But when oil is discovered under this land, the US government still tried to control them. “Many Osage, unlike other wealthy Americans, could not spend their money as they pleased because of the federally imposed system of financial guardianship. (One guardian claimed that an Osage adult was “like a child of six or eight years old, and when he sees a new toy he wants to buy it’)". Full blooded American Indians had a better chance of being a guardian to the money, but those whose quantum of blood as less than others, the government handed to it over to a white man. This, in effect, “rendered an American Indian” as “’a half citizen’”. It also opened the door for corruption and as told in this book, multiple murders.

A Harper’s Monthly Magazine wrote of the monthly auctions on Osage lands that were skyrocketing in value, “Where will it end? Every time a new well is drilled the Indians become richer. The Osage Indians are becoming so rich that something will have to be done about it.”

As prophetic those words were, as Grann investigates, he discovers that murders began long before anyone knew what was going on, long before the “Reign of Terror” became public. And some may have continued after real killer is brought to justice.  

23 July 2017

Books: A Conjuring of Light by V.E. Schwab (2017)




And we’re back…

Some four months back, I was reading the A Conjuring of Light when my housemate Bill was felled by a stroke.

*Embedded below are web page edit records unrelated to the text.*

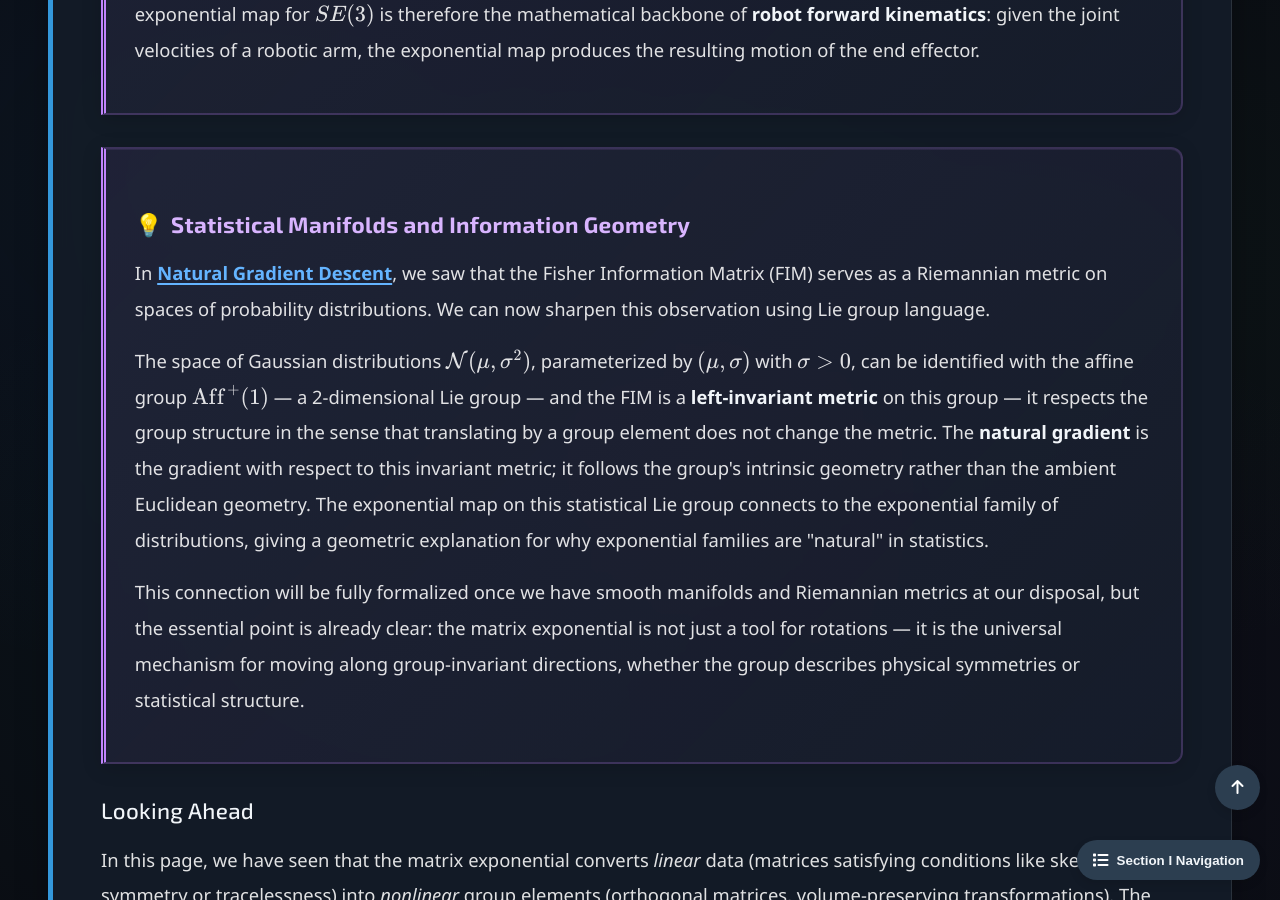
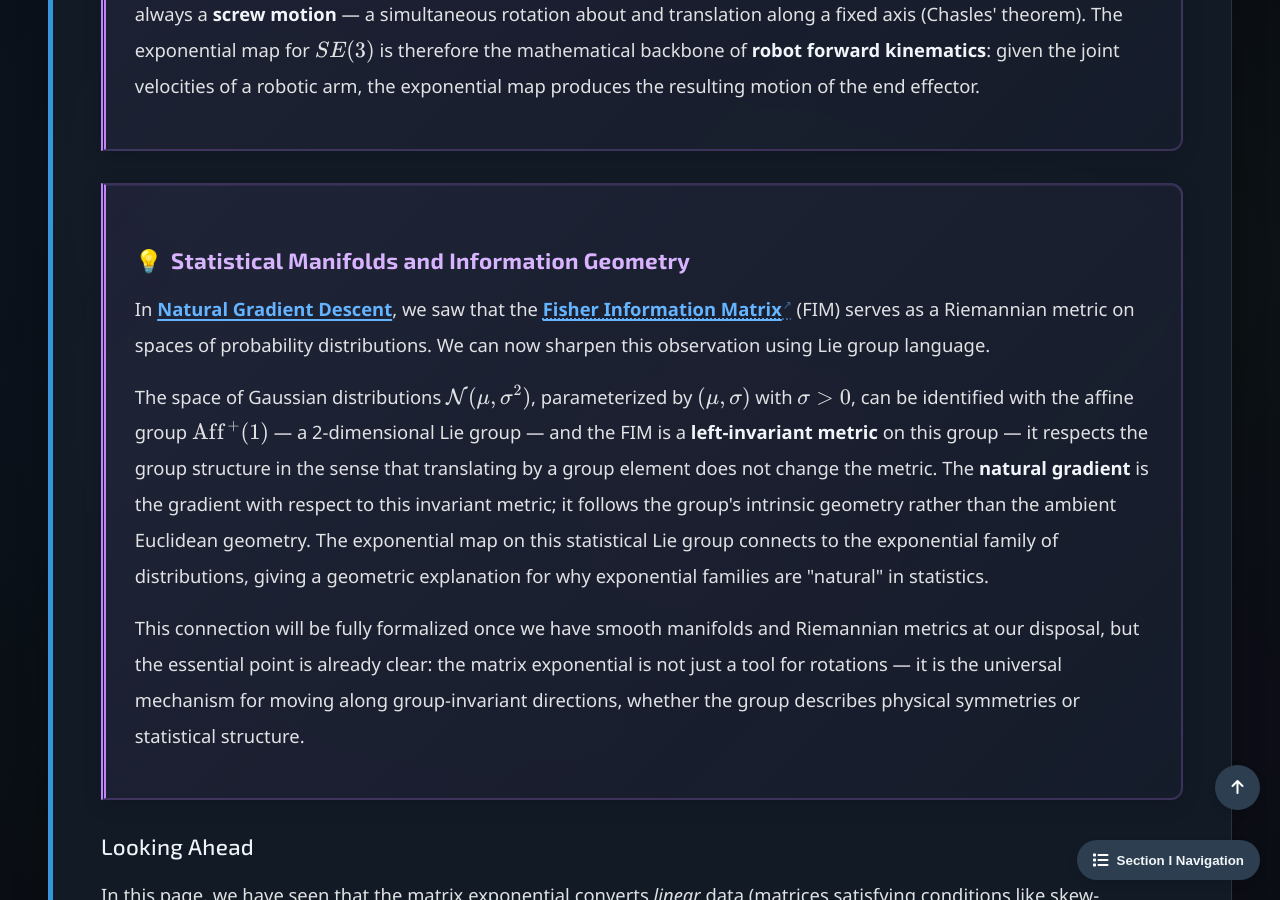
Before and after one commit to Yusukey01/yusukey01.github.io, a Jekyll site: the page built from Mathematics/Linear_algebra/matrix_exponential.html, in a window 1280 px wide and 900 px high, scrolled down 11865 px. Built offline with Jekyll 4.4.1, drawn with Linux system fonts in a browser that asks for light colours; some of the changed text lies outside the part shown.

Commit message:
added reference more

```diff
--- a/Mathematics/Linear_algebra/lie_groups.html
+++ b/Mathematics/Linear_algebra/lie_groups.html
@@ -242,6 +242,11 @@ noindex: true
                         \(x, y \in \mathbb{R}^n\).
                     </p>
                 </div>
+
+                <p>
+                    Remember, these are precisely the <a href="orthogonality.html"><strong>orthogonal matrices</strong></a>
+                    \(U\) satisfying \(U^\top U = I\) — the norm-preserving transformations studied earlier in the curriculum.
+                </p>
 
                 <div class="proof">
                     <span class="proof-title">Proof that \(O(n)\) is a closed subgroup of \(GL(n, \mathbb{R})\):</span>
--- a/Mathematics/Linear_algebra/matrix_exponential.html
+++ b/Mathematics/Linear_algebra/matrix_exponential.html
@@ -618,10 +620,9 @@ noindex: true
                 <div class="insight-box">
                     <h3>Statistical Manifolds and Information Geometry</h3>
                     <p>
-                        In <a href="../Machine_learning/natural_gradient.html"><strong>Natural Gradient
-                        Descent</strong></a>, we saw that the Fisher Information Matrix (FIM) serves as a
-                        Riemannian metric on spaces of probability distributions. We can now sharpen this
-                        observation using Lie group language.
+                        In <a href="../Machine_learning/natural_gradient.html"><strong>Natural Gradient Descent</strong></a>, we saw that the
+                        <a href="../Probability/fisher_info.html#D-Fisher_info_matrix" class="ref-link"><strong>Fisher Information Matrix</strong></a> (FIM)
+                        serves as a Riemannian metric on spaces of probability distributions. We can now sharpen this observation using Lie group language.
                     </p>
                     <p>
                         The space of Gaussian distributions \(\mathcal{N}(\mu, \sigma^2)\), parameterized
--- a/Mathematics/Probability/fisher_info.html
+++ b/Mathematics/Probability/fisher_info.html
@@ -44,7 +44,7 @@ uses_python: false
                     In optimization, it gives rise to <a href="../Machine_learning/natural_gd.html"><strong>natural gradient descent</strong></a>.
                 </p>
 
-                <div class="theorem">
+                <div class="theorem" id="D-Fisher_info_matrix">
                     <span class="theorem-title">Definition: Fisher Information Matrix</span>
                     <p>
                         The <strong>Fisher information matrix (FIM)</strong> is the <a href="covariance.html"><strong>covariance </strong></a> of
```
Also changed, not shown: other parts of Mathematics/Linear_algebra/matrix_exponential.html (+4 -2 lines), data/previews.json.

In the midst of that upheaval, with about 200 pages left to read, I returned V.E. Schwab’s book back to the library. And as noted a few postings ago, it’s taken me a while to get back into reading.

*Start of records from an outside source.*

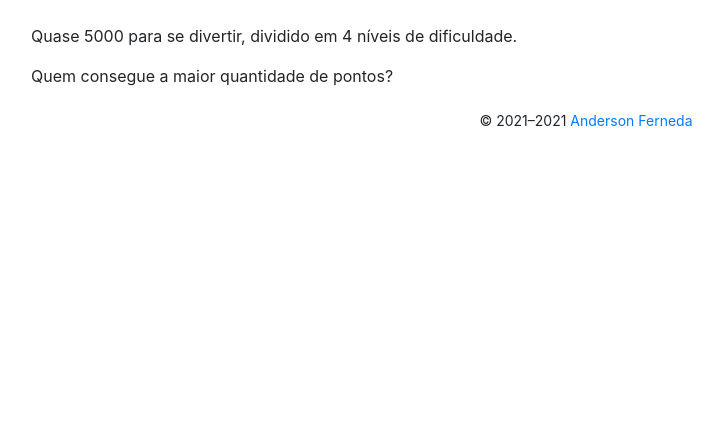
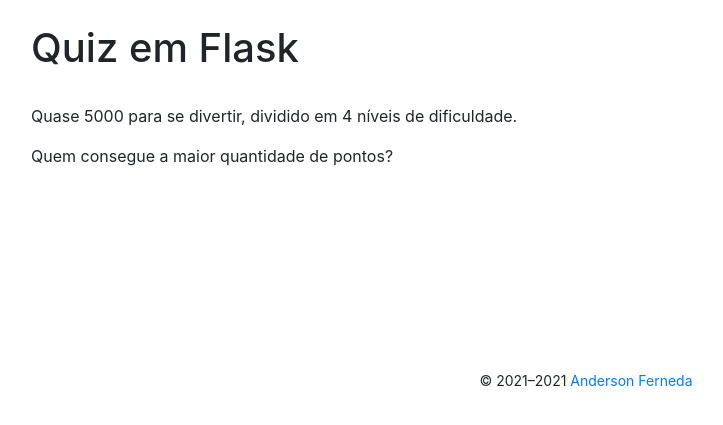
Before and after one commit to dersonf/quiz, a Flask app: page / in a window 1280 px wide. Shown: the part 56-481 px from the top of the page, without its empty margins (54-777 px from the left). Run offline with Flask 2, Linux system fonts and the light colour scheme; some libraries are stand-ins or nearby versions.

Commit message:
Ajuste template base

```diff
--- a/app/templates/base.html
+++ b/app/templates/base.html
@@ -17,7 +17,7 @@
             margin-top: 20px;
         }
         footer {
-            margin: 20px;
+            margin: 200px;
         }
     </style>
 </head>
--- a/app/templates/index.html
+++ b/app/templates/index.html
@@ -1,6 +1,8 @@
 {% extends "base.html" %}
 
 {% block content %}
+<h1>Quiz em Flask</h1>
+<br>
 <p>Quase 5000 para se divertir, dividido em 4 níveis de dificuldade.</p>
 <p>Quem consegue a maior quantidade de pontos?</p>
 {% endblock %}
```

But I vowed to myself that I would finish this book. And now I have. I did not restart the book, just picked up from about page 430 where I left off in March. I remembered most of what going on, as the our heroes where beginning their final plans to take on the Shadow King.

“The precarious equilibrium among four Londons has reached its breaking point. Once brimming with the red vivacity of magic, darkness casts a shadow over the Maresh Empire, leaving a space for another London to rise. Kell - once assumed to be the last surviving Antari - begins to waver under the pressure of competing loyalties. And in the wake of tragedy, can Arnes survive? Lila Bard, once a commonplace - but never common - thief, has survived and flourished through a series of magical trials. But now she must learn to control the magic, before it bleeds her dry. Meanwhile, the disgraced Captain Alucard Emery of the Night Spire collects his crew, attempting a race against time to acquire the impossible. And an ancient enemy returns to claim a crown while a fallen hero tries to save a world in decay.”

Certainly a satisfying ending, even if Schwarb goes all Game of Thrones with, with the killing of many ancillary characters. Still, a more serious tome yet sprinkled with dark humor. Kell becomes remarkably better character, yet still finds ways to annoy me, while Delilah remains the most three dimensional. And as much as I like Schwab's characterization of Rhy’s and his love for the pirate Captain Aulcard, she made the young prince go through a lot of pain to get the man of his dreams. Love is like this, I guess.

The ending is clever, if not foreshadowed long before. But it can also border on the deus ex machina. But when you create a villain with unstoppable power, the only way to end it seems to pull this overused trope out.

Overall, a good series, and I’m curious if the author will continue with at least some of these characters. Delilah Bard is certainly worth reading more about.